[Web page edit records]

+++++

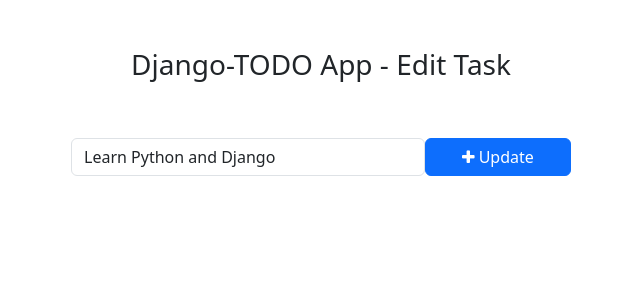
After one commit to Jinwinsor/todo, a Django app: page /todo/edit_task/1 in a window 1280 px wide. The commit adds this page. Shown: the top 300 px of the page, without its empty margins (319-959 px from the left). Run offline with Django 4.2, Linux system fonts and the light colour scheme; data comes from the database, SQL or seed files in the repository; both versions use the stored data as it was after the commit.

Commit message:
todo app final

```diff
--- /dev/null
+++ b/templates/edit_task.html
@@ -0,0 +1,32 @@
+{% load static %}
+<!DOCTYPE html>
+<html lang="en">
+<head>
+    <meta charset="UTF-8">
+    <meta http-equiv="X-UA-Compatible" content="IE=edge">
+    <meta name="viewport" content="width=device-width, initial-scale=1.0">
+    <title>Edit Task - Django ToDo App</title>
+
+
+    <!-- Bootstrap -->
+    <link href="https://cdn.jsdelivr.net/npm/bootstrap@5.3.0-alpha1/dist/css/bootstrap.min.css" rel="stylesheet" integrity="sha384-GLhlTQ8iRABdZLl6O3oVMWSktQOp6b7In1Zl3/Jr59b6EGGoI1aFkw7cmDA6j6gD" crossorigin="anonymous">
+    <script src="https://cdn.jsdelivr.net/npm/bootstrap@5.3.0-alpha1/dist/js/bootstrap.bundle.min.js" integrity="sha384-w76AqPfDkMBDXo30jS1Sgez6pr3x5MlQ1ZAGC+nuZB+EYdgRZgiwxhTBTkF7CXvN" crossorigin="anonymous"></script>
+    <!-- Font Awesome Icons -->
+    <link rel="stylesheet" href="https://cdnjs.cloudflare.com/ajax/libs/font-awesome/4.7.0/css/font-awesome.min.css">
+
+</head>
+<body>
+    <div class="container">
+        <h3 class="pt-5 pb-5 text-center">Django-TODO App - Edit Task</h3>
+        <form action="{% url 'edit_task' get_task.id %}" method="POST" style="width: 500px; margin: auto;"><!-- views.py => def addTask -->
+            {% csrf_token %}
+            <div class="form-group">
+                <span style="display: flex;">
+                    <input type="text" name="task" class="form-control" placeholder="Add a task" value="{{ get_task.task }}">
+                    <button type="submit" class="btn btn-primary" style="width: 200px;"><i class="fa fa-plus"></i> Update</button>
+                </span>
+            </div>
+        </form>
+    </div>
+</body>
+</html>
--- a/todo/urls.py
+++ b/todo/urls.py
@@ -3,5 +3,18 @@ from . import views
 
 
 urlpatterns = [
+    # Add task
     path('addTask/', views.addTask, name='addTask'),
+
+    # Mark as done
+    path('mark_as_done/<int:pk>', views.mark_as_done, name='mark_as_done'),
+
+    # Mark as Undone
+    path('mark_as_undone/<int:pk>', views.mark_as_undone, name='mark_as_undone'),
+
+    # EDIT Feature
+    path('edit_task/<int:pk>', views.edit_task, name='edit_task'),
+
+    # Delete Task
+    path('delete_task/<int:pk>', views.delete_task, name='delete_task'),
 ]
--- a/todo/views.py
+++ b/todo/views.py
@@ -1,4 +1,4 @@
-from django.shortcuts import render, redirect
+from django.shortcuts import render, redirect, get_object_or_404
 from django.http import HttpResponse
 from .models import Task
 
@@ -9,3 +9,39 @@ def addTask(request):
     # task = 'task' from models. / and task of above task.
     Task.objects.create(task=task)
     return redirect('home')
+
+
+def mark_as_done(request, pk):
+    task = get_object_or_404(Task, pk=pk)
+    task.is_completed = True
+    task.save()
+    return redirect('home')
+
+
+def mark_as_undone(request, pk):
+    task = get_object_or_404(Task, pk=pk)
+    task.is_completed = False
+    task.save()
+    return redirect('home')
+
+
+def edit_task(request, pk):
+    get_task = get_object_or_404(Task, pk=pk)
+    if request.method == 'POST':
+        # Input Filed name : <input type="text" name="task" ... >
+        new_task = request.POST['task']
+        get_task.task = new_task
+        get_task.save()
+        return redirect('home')
+    else:
+        context = {
+            'get_task': get_task,
+        }
+
+    return render(request, 'edit_task.html', context)
+
+
+def delete_task(request, pk):
+    task = get_object_or_404(Task, pk=pk)
+    task.delete()
+    return redirect('home')
--- a/todo_main/views.py
+++ b/todo_main/views.py
@@ -6,7 +6,11 @@ from todo.models import Task
 def home(request):
     tasks = Task.objects.filter(is_completed=False).order_by('-updated_at')
     # I need multiple datas => filter
+
+    completed_tasks = Task.objects.filter(is_completed=True)
+    # print(completed_tasks)
     context = {
         'tasks': tasks,
+        'completed_tasks': completed_tasks,
     }
     return render(request, 'home.html', context)
```
Also changed, not shown: templates/home.html (+12 -5 lines), db.sqlite3.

+++++

Scan the records for the string "html" and report each line where it occurs.

__ANSWER BOX__:
+++ b/templates/edit_task.html
+<!DOCTYPE html>
+<html lang="en">
+</html>
+    return render(request, 'edit_task.html', context)
     return render(request, 'home.html', context)
Also changed, not shown: templates/home.html (+12 -5 lines), db.sqlite3.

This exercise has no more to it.